Florida Reinstates Funding For Brain Tumor Research Center

On May 20th, Florida Governor Rick Scott signed into law a bill reinstating the funding of the Florida Center for Brain Tumor Research (FCBTR).  The funding enables researchers to tap into a world-class brain tumor tissue repository and registry to advance their projects.  It also helps to attract more top biomedical researchers and industry to Florida.  Brain tumor research advocates, including Accelerate Brain Cancer Cure(ABC2), were instrumental in the successful restoration of the program funding.

Since 2006, the FCBTR at the Evelyn F. and William L. McKnight Brain Institute of the University of Florida has worked with hospitals statewide to collect tissue and disseminate data on brain tumors, creating a powerful tool to facilitate clinical trials, funding opportunities and research collaborations.

FCBTR is a collaborative effort and its Scientific Advisory Council includes top researchers from H. Lee Moffett Cancer Center and Research Institute, Mayo Clinic, Cleveland Clinic Florida, Scripps Research Institute, MD Anderson Cancer Center Orlando, University of Miami and a representative of neurosurgeons in private practice. FCBTR has sponsored statewide Brain Tumor Biomedical Technology Summits to encourage collaboration.

FCBTR also developed a unique partnership with ABC2 on a matching grants program. ABC2 was invited by FCBTR to organize a national research review committee to review and award grant funds. “This not only provided excellent leverage for our funding, but it continued to advance us as leaders in this field in Florida,” said Max Wallace, CEO of ABC2. 

Despite the successful research collaborations and partnerships, the state of Florida faced deep economic challenges in 2011 and 2012 and the program funding was cut in those years.  However, advocates of brain tumor research never stopped fighting to get the program reinstated. "The funding was restored through the smart and persistent efforts of Bill Friedman and Barbara Frentzen at the University of Florida," said Wallace. "Our supporters in Florida have worked hard to raise funds for the FCBTR/ABC2 research partnership through the Florida Brain Cancer 5k.  FCBTR was the centerpiece of our effort and when it lost state funding, our mechanism for awarding funds was gone.  We will now be able to continue funding Florida-based research."

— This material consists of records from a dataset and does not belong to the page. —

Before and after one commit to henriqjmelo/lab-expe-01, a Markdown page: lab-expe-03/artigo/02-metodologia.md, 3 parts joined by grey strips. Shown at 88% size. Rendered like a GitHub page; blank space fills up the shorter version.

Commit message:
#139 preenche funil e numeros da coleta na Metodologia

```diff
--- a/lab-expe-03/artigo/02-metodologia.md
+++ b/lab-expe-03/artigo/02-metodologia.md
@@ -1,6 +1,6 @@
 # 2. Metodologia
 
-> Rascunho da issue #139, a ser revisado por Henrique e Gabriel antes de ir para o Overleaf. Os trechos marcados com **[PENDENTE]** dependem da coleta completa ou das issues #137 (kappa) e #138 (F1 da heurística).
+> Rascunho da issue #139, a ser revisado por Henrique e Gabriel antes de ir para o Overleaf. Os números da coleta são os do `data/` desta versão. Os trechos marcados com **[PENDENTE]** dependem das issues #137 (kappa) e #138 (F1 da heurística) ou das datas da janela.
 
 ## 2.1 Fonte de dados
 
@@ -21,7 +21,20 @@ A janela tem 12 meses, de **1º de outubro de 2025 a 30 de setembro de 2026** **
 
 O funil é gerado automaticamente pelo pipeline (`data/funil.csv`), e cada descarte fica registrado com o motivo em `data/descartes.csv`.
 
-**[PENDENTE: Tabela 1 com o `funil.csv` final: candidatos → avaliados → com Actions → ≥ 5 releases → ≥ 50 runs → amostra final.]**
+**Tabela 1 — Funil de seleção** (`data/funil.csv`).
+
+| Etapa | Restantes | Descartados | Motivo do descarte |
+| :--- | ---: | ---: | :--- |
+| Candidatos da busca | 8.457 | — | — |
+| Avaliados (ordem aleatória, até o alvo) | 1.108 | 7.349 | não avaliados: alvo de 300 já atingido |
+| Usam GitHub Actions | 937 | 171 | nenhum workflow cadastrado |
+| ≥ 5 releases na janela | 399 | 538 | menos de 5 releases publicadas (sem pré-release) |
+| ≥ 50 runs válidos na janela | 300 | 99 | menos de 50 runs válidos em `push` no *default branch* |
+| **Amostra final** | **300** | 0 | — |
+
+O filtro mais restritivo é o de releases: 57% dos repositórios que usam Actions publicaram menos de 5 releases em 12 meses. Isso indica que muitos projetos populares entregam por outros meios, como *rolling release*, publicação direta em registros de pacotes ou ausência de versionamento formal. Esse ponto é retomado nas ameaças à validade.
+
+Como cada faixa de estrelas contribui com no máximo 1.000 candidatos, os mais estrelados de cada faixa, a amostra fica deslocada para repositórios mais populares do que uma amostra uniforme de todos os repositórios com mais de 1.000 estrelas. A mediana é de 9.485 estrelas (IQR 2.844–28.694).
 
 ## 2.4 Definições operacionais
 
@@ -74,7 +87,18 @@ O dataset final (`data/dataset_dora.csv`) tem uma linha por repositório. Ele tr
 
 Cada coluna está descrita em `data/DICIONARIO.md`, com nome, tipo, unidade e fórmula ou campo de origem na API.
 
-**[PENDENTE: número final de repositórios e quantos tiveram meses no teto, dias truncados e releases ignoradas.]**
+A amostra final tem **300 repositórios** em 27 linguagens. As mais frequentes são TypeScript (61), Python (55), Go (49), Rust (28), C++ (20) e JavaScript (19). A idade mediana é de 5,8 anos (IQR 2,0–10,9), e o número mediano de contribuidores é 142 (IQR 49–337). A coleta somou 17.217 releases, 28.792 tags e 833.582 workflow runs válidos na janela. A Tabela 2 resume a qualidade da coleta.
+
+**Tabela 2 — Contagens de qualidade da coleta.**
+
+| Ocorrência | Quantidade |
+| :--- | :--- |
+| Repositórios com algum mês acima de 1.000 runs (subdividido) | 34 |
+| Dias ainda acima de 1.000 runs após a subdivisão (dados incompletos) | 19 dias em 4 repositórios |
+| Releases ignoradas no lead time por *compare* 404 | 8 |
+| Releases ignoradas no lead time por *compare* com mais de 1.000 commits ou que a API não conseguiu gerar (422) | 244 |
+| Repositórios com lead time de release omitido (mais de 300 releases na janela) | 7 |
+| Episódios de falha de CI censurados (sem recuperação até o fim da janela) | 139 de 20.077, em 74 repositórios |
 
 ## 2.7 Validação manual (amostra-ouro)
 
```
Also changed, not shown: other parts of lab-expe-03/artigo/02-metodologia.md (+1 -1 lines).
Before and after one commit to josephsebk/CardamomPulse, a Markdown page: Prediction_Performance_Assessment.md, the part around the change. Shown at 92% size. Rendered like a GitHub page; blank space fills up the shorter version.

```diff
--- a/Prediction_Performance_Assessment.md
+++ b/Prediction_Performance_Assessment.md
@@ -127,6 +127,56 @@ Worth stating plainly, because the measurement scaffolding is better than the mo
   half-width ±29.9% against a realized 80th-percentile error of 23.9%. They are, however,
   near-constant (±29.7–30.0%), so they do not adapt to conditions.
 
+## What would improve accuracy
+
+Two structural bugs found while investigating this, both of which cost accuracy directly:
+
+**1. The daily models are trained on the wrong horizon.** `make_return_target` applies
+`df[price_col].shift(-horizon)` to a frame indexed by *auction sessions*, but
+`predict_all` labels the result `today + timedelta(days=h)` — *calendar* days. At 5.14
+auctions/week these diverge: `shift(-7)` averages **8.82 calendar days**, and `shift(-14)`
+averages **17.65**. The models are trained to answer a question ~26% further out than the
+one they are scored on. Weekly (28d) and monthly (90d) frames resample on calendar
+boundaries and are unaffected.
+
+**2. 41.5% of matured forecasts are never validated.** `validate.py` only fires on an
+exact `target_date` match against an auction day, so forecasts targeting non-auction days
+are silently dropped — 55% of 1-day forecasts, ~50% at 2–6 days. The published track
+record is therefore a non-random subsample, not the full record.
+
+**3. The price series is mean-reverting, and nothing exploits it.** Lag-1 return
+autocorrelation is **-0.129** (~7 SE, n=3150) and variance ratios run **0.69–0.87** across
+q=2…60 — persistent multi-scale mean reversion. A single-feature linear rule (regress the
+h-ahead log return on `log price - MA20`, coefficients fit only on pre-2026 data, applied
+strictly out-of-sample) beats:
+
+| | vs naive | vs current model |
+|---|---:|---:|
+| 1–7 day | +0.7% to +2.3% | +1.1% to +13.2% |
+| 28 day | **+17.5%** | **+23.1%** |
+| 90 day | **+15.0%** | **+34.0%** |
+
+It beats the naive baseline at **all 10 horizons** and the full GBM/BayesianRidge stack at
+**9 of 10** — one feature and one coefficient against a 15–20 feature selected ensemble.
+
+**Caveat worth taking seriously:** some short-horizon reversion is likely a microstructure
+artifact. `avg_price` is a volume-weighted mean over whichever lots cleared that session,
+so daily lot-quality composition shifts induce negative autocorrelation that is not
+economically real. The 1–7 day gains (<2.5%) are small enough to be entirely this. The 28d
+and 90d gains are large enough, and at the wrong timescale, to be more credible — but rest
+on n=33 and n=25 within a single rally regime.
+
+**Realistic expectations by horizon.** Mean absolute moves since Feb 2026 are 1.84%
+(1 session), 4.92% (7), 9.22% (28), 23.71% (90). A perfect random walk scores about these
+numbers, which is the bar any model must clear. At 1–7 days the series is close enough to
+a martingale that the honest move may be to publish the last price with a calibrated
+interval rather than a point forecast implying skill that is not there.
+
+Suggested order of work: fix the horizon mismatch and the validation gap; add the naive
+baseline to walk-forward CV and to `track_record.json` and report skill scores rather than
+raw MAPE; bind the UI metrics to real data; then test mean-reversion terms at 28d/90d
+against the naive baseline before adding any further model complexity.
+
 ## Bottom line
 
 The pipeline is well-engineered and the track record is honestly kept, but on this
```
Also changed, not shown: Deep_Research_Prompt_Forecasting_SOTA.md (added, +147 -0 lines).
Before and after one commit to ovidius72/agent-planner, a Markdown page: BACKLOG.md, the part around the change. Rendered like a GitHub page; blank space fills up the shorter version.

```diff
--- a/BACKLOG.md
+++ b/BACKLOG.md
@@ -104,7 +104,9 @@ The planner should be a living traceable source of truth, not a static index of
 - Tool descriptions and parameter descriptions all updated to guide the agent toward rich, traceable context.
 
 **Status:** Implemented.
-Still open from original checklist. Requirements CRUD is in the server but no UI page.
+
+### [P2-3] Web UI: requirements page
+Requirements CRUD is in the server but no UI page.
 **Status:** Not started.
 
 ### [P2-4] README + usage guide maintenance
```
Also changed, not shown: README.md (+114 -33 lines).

Barbara Frentzen, ARNP and adminstrator of the FCBTR is grateful for ABC2's efforts, "Max's supporting letter helped tremendously to convince state legislators that this program is seeing a positive return on investment," said Frentzen. "We've had a wonderful collaboration with ABC2 and are excited to continue it."

The brain tumor community in Florida is deeply grateful to Anne Gannon, the author of the original legislation.  In 2005, Gannon’s husband died of a brain tumor. During his illness, the family realized treatment options were limited.  As a Florida state representative, Gannon shepherded a bill through the Florida Legislature in 2006 that provided $500,000 for the creation of the Florida Center for Brain Tumor Research to develop brain tumor treatments and cures.  "The reinstated funding is a cause for celebration," said Gannon.  "It means that next year more tissue can be collected, more research information can be shared, and more lives can potentially be saved."

Share |
August 21, 2014 02:48 PM
Our beloved ABC2 teammate Mark Green was recently interviewed by our good friend Alex Case about living with brain cancer.
August 11, 2014 12:27 PM
Drs. Maria Castro and Pedro Lowenstein, both of the U-M Department of Neurosurgery, co-led the research.
July 25, 2014 10:51 AM
Guest blogger Lisa Peabody shares her personal story and her experience as an advocate at the recent Alliance for Childhood Cancer Action Day.

Join us in our fight for a cure!

Twitter